=== Data for processing ===
------------------------------------------------
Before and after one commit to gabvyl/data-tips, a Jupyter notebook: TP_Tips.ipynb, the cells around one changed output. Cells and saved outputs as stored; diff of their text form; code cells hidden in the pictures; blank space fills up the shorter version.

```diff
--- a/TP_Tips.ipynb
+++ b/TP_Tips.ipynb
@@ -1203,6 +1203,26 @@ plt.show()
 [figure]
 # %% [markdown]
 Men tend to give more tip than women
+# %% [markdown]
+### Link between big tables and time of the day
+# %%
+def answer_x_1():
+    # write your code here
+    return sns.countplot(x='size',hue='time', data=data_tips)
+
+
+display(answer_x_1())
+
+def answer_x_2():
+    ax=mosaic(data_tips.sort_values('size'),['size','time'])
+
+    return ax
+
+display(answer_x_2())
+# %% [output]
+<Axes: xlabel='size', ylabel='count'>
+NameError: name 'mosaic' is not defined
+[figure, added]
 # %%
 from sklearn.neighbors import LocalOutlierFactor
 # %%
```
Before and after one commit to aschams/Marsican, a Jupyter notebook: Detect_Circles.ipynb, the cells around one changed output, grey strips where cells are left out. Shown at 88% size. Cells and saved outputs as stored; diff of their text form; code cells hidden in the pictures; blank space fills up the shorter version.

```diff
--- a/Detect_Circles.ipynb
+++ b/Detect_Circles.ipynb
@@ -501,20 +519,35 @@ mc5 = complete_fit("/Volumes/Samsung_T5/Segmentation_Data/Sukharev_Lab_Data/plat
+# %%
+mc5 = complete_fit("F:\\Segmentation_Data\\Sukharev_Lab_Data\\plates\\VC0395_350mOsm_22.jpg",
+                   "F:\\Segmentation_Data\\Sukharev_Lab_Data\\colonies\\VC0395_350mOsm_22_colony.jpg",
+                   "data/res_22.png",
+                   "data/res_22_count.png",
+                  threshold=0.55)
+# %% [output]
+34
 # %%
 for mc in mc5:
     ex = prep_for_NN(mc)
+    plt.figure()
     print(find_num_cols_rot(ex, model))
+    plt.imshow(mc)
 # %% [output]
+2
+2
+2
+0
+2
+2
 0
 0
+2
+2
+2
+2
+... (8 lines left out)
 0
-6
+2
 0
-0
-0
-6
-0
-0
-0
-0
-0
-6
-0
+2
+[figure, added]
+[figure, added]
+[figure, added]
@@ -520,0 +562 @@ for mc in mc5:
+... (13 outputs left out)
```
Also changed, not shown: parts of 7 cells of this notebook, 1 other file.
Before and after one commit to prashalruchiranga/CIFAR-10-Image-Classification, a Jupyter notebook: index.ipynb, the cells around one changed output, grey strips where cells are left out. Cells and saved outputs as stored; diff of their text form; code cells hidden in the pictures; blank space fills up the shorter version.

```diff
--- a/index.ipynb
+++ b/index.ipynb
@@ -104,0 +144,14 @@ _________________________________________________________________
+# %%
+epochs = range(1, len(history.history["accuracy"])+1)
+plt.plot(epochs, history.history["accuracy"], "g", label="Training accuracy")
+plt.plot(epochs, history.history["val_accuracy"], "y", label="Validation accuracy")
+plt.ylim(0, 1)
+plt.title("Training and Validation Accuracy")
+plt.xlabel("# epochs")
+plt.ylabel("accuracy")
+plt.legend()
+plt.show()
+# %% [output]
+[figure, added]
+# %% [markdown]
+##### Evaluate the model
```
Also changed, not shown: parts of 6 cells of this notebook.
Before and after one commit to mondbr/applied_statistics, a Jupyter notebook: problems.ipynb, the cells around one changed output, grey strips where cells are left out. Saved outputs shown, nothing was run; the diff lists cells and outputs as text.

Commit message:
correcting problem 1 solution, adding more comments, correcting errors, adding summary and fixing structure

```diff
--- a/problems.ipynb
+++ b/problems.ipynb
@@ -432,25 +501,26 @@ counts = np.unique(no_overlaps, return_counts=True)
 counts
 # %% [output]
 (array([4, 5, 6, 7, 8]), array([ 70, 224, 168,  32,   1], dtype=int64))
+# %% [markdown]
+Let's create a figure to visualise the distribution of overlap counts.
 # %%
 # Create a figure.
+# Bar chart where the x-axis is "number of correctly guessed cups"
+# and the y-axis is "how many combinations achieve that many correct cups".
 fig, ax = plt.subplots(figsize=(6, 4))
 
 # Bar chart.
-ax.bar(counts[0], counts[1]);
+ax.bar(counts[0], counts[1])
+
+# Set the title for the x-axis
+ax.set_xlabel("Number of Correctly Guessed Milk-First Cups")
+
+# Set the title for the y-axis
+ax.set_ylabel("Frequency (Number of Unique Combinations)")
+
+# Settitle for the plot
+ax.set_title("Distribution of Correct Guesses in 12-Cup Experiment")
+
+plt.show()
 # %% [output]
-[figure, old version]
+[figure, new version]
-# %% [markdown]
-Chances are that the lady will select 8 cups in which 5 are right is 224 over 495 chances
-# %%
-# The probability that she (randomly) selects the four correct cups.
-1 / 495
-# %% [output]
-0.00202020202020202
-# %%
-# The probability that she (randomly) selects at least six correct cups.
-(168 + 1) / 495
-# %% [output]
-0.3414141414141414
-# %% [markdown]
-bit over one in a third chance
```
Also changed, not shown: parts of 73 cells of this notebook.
------------------------------------------------
=== What is required ===
The lines you need are those holding the word "counts"; copy each of them from the material above.

=== Completed task ===
@@ -432,25 +501,26 @@ counts = np.unique(no_overlaps, return_counts=True)
 counts
+Let's create a figure to visualise the distribution of overlap counts.
-ax.bar(counts[0], counts[1]);
+ax.bar(counts[0], counts[1])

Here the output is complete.